- Problem to work on -
Exclude all pictures from your copy of the data below, which should otherwise match exactly.

Information provided: Begin

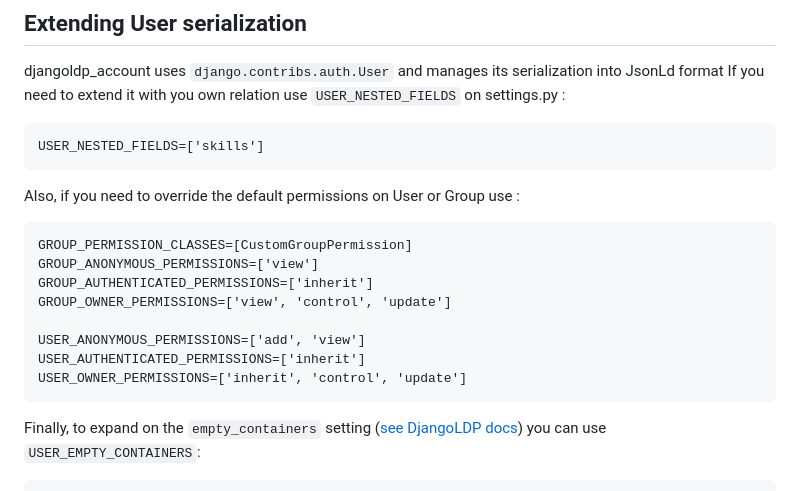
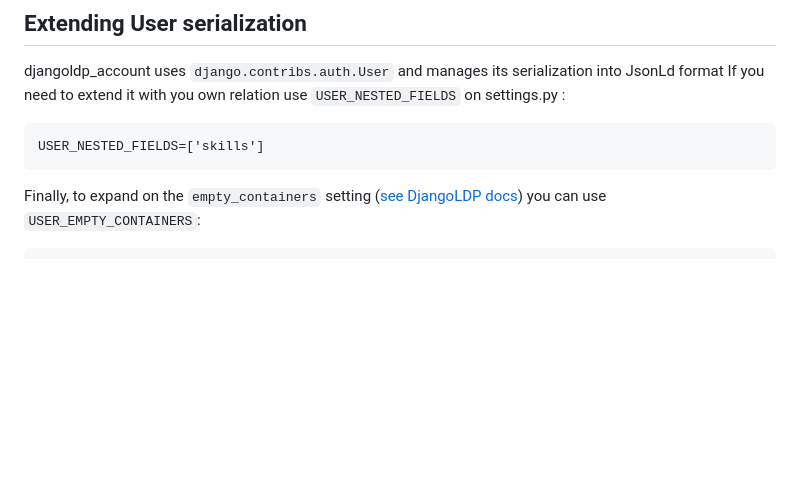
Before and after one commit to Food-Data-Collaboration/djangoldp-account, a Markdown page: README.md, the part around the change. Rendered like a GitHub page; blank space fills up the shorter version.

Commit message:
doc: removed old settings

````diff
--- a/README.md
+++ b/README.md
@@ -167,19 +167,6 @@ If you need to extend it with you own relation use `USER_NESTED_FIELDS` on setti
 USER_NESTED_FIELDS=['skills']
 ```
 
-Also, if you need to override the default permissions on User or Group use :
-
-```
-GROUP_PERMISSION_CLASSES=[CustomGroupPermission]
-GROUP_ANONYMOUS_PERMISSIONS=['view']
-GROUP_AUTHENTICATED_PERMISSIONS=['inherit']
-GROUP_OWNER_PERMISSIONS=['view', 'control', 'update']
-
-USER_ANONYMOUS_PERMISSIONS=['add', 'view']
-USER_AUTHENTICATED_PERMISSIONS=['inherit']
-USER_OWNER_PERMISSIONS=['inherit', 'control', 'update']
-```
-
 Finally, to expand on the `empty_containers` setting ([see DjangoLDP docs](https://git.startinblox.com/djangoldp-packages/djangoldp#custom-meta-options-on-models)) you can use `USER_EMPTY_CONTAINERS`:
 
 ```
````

Information provided: End

- Answer space -
Before and after one commit to Food-Data-Collaboration/djangoldp-account, a Markdown page: README.md, the part around the change. Rendered like a GitHub page; blank space fills up the shorter version.

Commit message:
doc: removed old settings

````diff
--- a/README.md
+++ b/README.md
@@ -167,19 +167,6 @@ If you need to extend it with you own relation use `USER_NESTED_FIELDS` on setti
 USER_NESTED_FIELDS=['skills']
 ```
 
-Also, if you need to override the default permissions on User or Group use :
-
-```
-GROUP_PERMISSION_CLASSES=[CustomGroupPermission]
-GROUP_ANONYMOUS_PERMISSIONS=['view']
-GROUP_AUTHENTICATED_PERMISSIONS=['inherit']
-GROUP_OWNER_PERMISSIONS=['view', 'control', 'update']
-
-USER_ANONYMOUS_PERMISSIONS=['add', 'view']
-USER_AUTHENTICATED_PERMISSIONS=['inherit']
-USER_OWNER_PERMISSIONS=['inherit', 'control', 'update']
-```
-
 Finally, to expand on the `empty_containers` setting ([see DjangoLDP docs](https://git.startinblox.com/djangoldp-packages/djangoldp#custom-meta-options-on-models)) you can use `USER_EMPTY_CONTAINERS`:
 
 ```
````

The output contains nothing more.